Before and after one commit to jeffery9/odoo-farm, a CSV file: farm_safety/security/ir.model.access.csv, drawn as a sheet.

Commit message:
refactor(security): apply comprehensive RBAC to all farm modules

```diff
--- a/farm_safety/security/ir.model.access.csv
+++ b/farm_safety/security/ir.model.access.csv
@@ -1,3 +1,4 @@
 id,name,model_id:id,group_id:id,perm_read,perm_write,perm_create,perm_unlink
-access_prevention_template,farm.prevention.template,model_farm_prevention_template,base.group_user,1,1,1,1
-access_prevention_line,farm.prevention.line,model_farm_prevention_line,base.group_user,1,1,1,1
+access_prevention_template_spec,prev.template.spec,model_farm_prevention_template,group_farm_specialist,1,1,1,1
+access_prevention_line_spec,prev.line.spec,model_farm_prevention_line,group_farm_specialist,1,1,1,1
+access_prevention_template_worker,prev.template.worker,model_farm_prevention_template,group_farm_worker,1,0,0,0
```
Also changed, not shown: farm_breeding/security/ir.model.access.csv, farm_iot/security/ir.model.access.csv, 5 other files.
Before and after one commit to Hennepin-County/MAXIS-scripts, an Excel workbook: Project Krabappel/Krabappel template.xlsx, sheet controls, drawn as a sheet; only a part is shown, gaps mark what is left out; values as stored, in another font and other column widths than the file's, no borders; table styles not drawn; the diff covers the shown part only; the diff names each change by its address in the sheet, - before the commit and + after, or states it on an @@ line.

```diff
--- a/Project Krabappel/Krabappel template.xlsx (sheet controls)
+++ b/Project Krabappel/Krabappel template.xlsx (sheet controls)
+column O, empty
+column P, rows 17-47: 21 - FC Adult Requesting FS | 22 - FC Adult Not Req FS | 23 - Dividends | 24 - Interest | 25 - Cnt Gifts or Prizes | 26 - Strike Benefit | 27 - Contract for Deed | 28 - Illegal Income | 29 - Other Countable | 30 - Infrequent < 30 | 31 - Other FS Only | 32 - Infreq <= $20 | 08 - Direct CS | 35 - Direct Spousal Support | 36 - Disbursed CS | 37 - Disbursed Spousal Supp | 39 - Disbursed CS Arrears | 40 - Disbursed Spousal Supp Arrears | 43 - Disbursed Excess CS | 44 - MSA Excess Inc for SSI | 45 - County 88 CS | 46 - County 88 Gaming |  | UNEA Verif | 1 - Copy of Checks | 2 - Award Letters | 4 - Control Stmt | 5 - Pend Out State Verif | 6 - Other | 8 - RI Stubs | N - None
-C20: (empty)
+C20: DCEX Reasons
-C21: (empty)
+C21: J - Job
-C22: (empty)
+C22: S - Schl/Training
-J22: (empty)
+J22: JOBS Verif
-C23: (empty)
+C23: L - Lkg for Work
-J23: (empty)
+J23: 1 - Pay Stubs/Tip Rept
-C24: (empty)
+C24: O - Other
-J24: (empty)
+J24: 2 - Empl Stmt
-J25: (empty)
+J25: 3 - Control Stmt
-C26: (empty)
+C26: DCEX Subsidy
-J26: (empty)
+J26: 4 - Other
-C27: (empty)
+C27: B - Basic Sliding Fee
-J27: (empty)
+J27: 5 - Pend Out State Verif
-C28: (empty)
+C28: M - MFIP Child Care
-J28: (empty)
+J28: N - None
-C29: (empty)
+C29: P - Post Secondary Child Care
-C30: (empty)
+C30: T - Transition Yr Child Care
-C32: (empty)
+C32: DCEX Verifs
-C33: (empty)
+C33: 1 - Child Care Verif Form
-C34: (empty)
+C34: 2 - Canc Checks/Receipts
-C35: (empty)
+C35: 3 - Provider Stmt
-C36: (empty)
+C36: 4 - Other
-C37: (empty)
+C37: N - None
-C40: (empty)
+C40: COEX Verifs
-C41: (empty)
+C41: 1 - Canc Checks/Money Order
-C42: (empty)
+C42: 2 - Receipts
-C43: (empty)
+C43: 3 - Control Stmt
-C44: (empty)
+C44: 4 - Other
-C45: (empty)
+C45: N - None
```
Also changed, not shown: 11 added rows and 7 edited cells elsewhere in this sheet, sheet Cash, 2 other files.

··········

**WORK REQUEST**
Scan the entries above for the word "files". Report the lines that hold it.

**ANSWER AREA**
Also changed, not shown: farm_breeding/security/ir.model.access.csv, farm_iot/security/ir.model.access.csv, 5 other files.
Also changed, not shown: 11 added rows and 7 edited cells elsewhere in this sheet, sheet Cash, 2 other files.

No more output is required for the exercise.